We live in anti-establishmentarian times. The biggest political sensations in the U.S. are Donald Trump and Bernie Sanders. In the U.K., it's the far-left Labour leader Jeremy Corbyn. France's Marine Le Pen is riding high.
But while Trump campaigns as a Republican to "Make America Great Again!", in Europe this anti-establishmentarian fervor also takes the shape of independence movements in regional blocs. There was Scotland's independence referendum which showed how out-of-touch European elites are, followed by the obliteration of Britain's Unionist Labour Party in its former stronghold of Scotland by the Scottish National Party. And now in Spain's region of Catalonia a pro-independence party has won a majority of seats in a regional election.
Is this the end of the nation-state?
A couple things should be kept in mind.
The first is that, at this stage, it seems what most people want is the frisson of anti-establishment rebellion rather than the reality of it. The Scots booted out Labour and brought in SNP in a parliamentary election, but still voted against independence. The Greeks are content to keep voting for Syriza as long as it stays pro-euro and pro-bailouts. Thus far — an important caveat — it looks like what the people want is a bigger shake-up of the status quo than elites are prepared to stomach, not a complete overturning of it.
The second is that independence movements are both for and against the nation-state. After all, what an independence movement says is, "We like nation-states so much, we want our own." Nobody takes credibly anymore the 1990s wishful thinking that we would all be swallowed up in transnational, even global, communities, with the nation-state a thing of the past. When it comes to things like waging wars, managing floods of refugees, or making sure money is safe in the event of a bank run, people still turn to the nation-state.
But, in a way, that's sort of the point.
Since the end of World War II, European elites have held to the belief that the source of Europe's tendency for total war was nationalism, and that the way to abolish nationalism in Europe was to create a European super-state, a "United States of Europe." The European Union is the brainchild of this decades-long project, a project that has advanced, by and large, at the behest of European elites against nations and, sometimes, their democratically-elected leaders (whether Alexis Tsipras today or Charles de Gaulle in the 1960s).

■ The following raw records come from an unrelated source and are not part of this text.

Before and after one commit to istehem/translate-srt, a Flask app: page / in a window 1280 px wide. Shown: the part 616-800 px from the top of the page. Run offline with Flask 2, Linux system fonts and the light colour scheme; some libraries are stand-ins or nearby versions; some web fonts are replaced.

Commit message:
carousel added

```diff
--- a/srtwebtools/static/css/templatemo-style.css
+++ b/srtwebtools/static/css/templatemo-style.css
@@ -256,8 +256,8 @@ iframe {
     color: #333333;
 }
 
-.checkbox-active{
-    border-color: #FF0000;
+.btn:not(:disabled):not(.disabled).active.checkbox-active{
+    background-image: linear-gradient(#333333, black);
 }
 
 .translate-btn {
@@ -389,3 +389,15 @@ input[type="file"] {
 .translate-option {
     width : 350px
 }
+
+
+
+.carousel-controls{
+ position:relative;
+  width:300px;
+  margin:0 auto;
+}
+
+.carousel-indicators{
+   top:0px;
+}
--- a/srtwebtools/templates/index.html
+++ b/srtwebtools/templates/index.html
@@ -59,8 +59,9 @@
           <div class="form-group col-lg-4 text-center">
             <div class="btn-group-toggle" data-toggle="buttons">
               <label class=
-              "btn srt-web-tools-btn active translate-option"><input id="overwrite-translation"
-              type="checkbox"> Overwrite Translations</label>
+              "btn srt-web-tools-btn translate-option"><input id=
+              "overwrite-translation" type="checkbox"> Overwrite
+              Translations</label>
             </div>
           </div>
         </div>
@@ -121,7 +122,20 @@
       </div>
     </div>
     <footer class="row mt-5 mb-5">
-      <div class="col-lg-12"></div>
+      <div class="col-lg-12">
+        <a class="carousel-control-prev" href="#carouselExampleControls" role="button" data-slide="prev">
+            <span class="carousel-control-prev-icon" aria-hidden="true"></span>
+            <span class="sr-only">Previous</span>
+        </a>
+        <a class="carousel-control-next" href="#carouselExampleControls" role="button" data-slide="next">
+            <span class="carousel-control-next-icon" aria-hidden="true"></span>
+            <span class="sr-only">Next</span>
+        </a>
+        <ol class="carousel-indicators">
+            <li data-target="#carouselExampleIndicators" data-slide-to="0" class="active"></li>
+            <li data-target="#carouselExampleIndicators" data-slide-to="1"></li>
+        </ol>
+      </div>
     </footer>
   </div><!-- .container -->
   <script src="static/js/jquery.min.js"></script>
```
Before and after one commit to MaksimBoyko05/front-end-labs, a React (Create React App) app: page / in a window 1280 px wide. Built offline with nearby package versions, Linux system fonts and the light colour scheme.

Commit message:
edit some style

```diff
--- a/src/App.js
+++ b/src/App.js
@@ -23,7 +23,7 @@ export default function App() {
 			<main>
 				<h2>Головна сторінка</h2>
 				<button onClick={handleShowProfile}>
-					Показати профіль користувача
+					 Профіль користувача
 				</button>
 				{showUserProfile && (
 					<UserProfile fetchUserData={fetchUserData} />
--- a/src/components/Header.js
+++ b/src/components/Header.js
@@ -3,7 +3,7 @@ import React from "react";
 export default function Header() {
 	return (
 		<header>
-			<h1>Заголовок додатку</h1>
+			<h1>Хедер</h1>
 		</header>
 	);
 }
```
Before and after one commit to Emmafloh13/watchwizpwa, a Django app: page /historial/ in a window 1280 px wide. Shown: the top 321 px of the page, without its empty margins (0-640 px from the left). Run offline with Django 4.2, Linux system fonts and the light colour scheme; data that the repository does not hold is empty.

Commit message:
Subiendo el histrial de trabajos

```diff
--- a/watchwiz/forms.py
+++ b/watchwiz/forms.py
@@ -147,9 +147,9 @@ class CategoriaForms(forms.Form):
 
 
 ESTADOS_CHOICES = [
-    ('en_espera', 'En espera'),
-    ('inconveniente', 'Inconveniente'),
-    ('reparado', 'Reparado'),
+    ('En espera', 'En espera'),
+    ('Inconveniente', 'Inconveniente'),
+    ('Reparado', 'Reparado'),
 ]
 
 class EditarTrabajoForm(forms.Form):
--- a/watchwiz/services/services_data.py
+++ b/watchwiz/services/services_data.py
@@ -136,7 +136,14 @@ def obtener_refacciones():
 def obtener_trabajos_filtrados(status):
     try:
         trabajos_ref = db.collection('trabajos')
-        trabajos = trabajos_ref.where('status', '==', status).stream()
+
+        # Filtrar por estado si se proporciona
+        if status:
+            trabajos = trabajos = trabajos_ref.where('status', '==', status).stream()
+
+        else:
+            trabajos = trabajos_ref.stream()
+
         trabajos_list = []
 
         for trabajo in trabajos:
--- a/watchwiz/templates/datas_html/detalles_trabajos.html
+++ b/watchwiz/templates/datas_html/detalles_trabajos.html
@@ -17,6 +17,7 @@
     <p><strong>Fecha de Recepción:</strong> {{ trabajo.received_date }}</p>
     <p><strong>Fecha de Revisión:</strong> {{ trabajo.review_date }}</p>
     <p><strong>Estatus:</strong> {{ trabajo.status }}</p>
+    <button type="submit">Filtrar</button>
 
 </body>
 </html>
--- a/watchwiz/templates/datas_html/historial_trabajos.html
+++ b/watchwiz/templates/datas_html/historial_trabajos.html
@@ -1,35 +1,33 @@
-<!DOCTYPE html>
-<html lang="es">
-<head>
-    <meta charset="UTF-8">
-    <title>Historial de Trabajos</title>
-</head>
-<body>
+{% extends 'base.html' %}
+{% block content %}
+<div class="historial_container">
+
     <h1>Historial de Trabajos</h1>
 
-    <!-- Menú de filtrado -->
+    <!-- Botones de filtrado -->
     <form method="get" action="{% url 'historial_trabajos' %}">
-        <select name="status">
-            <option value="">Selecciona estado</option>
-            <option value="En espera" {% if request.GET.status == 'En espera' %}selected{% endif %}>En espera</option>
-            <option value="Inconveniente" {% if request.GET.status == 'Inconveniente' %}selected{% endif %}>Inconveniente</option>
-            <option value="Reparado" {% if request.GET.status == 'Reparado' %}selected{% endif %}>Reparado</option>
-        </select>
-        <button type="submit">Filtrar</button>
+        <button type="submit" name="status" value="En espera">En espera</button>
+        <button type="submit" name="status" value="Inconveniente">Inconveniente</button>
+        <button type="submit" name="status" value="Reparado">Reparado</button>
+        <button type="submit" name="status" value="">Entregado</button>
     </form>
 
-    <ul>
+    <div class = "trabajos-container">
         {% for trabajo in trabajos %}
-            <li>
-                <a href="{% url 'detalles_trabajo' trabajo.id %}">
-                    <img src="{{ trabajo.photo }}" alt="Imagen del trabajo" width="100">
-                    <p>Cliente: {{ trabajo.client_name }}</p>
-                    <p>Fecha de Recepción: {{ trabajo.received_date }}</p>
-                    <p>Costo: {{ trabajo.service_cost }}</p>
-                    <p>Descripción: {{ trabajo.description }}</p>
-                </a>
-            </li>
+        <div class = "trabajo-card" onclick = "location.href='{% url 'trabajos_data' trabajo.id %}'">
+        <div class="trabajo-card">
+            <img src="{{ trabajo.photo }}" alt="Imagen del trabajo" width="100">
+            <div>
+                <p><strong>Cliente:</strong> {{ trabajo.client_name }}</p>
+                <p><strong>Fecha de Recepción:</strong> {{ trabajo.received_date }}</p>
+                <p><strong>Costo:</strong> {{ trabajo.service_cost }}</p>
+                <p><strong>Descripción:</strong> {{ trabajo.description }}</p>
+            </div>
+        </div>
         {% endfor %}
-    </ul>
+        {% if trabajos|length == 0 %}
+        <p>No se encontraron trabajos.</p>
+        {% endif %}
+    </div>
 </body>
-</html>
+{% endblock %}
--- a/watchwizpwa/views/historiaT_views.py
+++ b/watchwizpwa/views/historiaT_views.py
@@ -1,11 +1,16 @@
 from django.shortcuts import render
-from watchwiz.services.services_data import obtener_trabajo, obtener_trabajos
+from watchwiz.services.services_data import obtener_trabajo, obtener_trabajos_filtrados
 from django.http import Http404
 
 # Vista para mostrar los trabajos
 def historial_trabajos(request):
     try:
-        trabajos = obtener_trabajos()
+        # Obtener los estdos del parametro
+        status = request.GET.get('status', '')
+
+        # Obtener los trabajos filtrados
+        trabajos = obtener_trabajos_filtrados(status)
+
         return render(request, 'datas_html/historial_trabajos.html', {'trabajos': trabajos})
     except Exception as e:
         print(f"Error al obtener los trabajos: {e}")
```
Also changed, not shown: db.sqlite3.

One component of this project has been to — under the logic of "the enemy of my enemy is my friend" — use European monies and rhetorical talk of diversity to strengthen regional identities within its nation-states. The idea is that if I'm a French Basque and I feel strongly about my Basque identity and my European identity, my French identity will be, as it were, squeezed out. And if competencies are simultaneously devolved down from the nation-state to regions, and up to the EU, nation-states will be hollowed out.
The problem is that it's not just in the Middle East that sometimes the enemy of your enemy is also your enemy. Catalonians and Scots don't seem particularly enthused by the EU — indeed, no one is — which they see as imposing punishing austerity and bailouts, and it's doubtful whether successful European independence movements would lead to a European superstate or just one more layer of institutional chaos.
What this should be, though, is a lesson to Europe's elites. Facts are stubborn, and nationhood is one of those facts of history that keep reasserting themselves. When it looked like Scotland might actually vote for independence, Britain's elites were struck witless with fear over something which they themselves invited through decades of neglect for their own nationhood.
Europe's elites have unleashed forces that it's clear they can't control to an outcome no one will predict. And that's hardly good news.